Cognitive Behavioural Therapy or "CBT" is a psychological approach or "talking therapy" that can help with a wide range of emotional issues and mental health problems. CBT is a proven evidence based treatment that focuses on the here and now although some reference maybe made to the past in order to understand how problems may have developed and what triggers them. However, the main focus of treatment is on learning to identify and challenge negative thought patterns or beliefs that are no longer helpful to you. Therapy may also involve exploring more practical ways of helping you deal differently with day to day situations and develop new coping strategies that are more effective or helpful to you.
CBT offers a structured, open and collaborative approach. Following assessment of your difficulties an agreed problem list with goals will be set and reviewed through out therapy. The focus of treatment is not just what is discussed in the session but also what happens outside therapy. Clients are expected to gather information and practice new skills or techniques out with sessions as part of the "homework" tasks. The skills and knowledge gained in therapy will not only help with current difficulties but can equip clients to deal with similar problems should they arise again in the future.
CBT can be used to treat a variety of problems and is known to be particularly effective in the treatment of Depression and Anxiety Disorders such as OCD, Phobias, Health Anxiety, Social Anxiety and Panic Disorders. It is also the approach used to treat PTSD and Eating Disorders and can also help with other issues such as relationship difficulties, work related stress, low self esteem or lack of self confidence.
CBT focuses on the way you think about yourself , the world and other people. Your behaviour or actions also affects your thoughts and feelings. This model shows how our thoughts (cognitions), behaviour, feelings (mood) are all inter related. How we interpret a situation has an impact on how we think, feel, behave and on our physical well being. An example that is often used to illustrate this is imagining that your neighbour passed by you on the street but did not acknowledge you. What would be your immediate response? You may think that they deliberately ignored you because they don't like you (cognitions) in which case this may then lead to feelings of being down, sad and rejected. Physically you may feel tired, low energy and sick. Your actions may change in that you may then try to avoid that neighbour in the future which in turn may reinforce ideas and thoughts that the neighbours dislikes me.

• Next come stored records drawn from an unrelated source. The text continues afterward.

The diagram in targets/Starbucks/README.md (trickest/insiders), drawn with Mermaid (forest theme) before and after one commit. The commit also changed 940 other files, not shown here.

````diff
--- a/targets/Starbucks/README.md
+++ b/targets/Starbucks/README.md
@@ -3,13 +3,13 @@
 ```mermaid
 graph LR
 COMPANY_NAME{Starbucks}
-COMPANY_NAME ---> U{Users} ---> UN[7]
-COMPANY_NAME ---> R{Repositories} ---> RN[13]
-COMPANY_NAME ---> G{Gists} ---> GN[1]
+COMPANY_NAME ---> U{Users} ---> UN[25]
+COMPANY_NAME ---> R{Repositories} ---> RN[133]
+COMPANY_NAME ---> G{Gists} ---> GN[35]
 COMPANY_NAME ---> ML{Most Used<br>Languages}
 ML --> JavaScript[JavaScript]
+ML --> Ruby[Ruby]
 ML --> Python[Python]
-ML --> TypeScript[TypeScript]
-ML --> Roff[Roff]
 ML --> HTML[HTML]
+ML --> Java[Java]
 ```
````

If however, you interpreted this situation in a different way you might have quite a different experience. For example if you thought the neighbour hadn't seen you and looked preoccupied then you may not feel sad or upset but more concerned or curious about what was wrong with them. You may notice little by way of physical symptoms and may in the future behave in a way where you go out your way to try and speak to them and ask them how they are. This example shows how we think has a strong impact on the way we feel about ourselves and our situation. Our thinking can also be influenced by previous negative experiences or events in our life. Its important to recognise this and CBT can teach you to be aware of how certain negative patterns or cycles can maintain the problem and make you feel worse. It will teach you the skills to break out of these unhelpful cycles and assist you in developing more adaptive ways to manage situations that work more effectively for you. CBT however, is not a quick fix as a certain level of motivation is required and new skills need to be practiced. However, with the right amount of commitment to therapy then CBT can have a lasting positive impact on your life forever.